_Exercise inputs_:
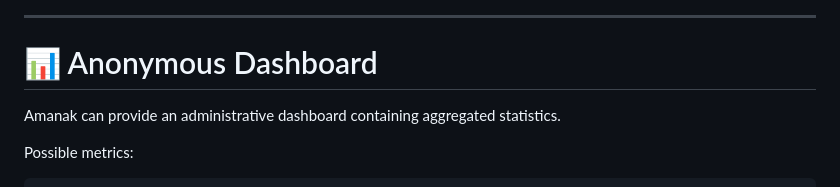
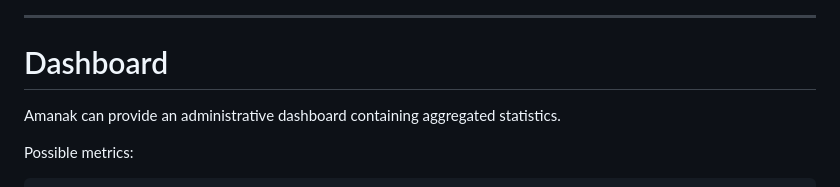
Before and after one commit to ahmed-tarek22752/Amanak, a Markdown page: README.md, the part around one of its changes. Drawn GitHub-style.

Commit message:
Revise README with image and dashboard updates
Updated README to include a new image and modified dashboard section.

```diff
--- a/README.md
+++ b/README.md
@@ -415,6 +424,6 @@ https://example-suspicious-domain.com/winner
 ---
 
-# 📊 Anonymous Dashboard
+#  Dashboard
 
 Amanak can provide an administrative dashboard containing aggregated statistics.
 
```
Also changed, not shown: other parts of README.md (+9 -0 lines).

_Your objective_:
All lines above are to be restated word for word, with pictures excluded.

_Response_:
Before and after one commit to ahmed-tarek22752/Amanak, a Markdown page: README.md, the part around one of its changes. Drawn GitHub-style.

Commit message:
Revise README with image and dashboard updates
Updated README to include a new image and modified dashboard section.

```diff
--- a/README.md
+++ b/README.md
@@ -415,6 +424,6 @@ https://example-suspicious-domain.com/winner
 ---
 
-# 📊 Anonymous Dashboard
+#  Dashboard
 
 Amanak can provide an administrative dashboard containing aggregated statistics.
 
```
Also changed, not shown: other parts of README.md (+9 -0 lines).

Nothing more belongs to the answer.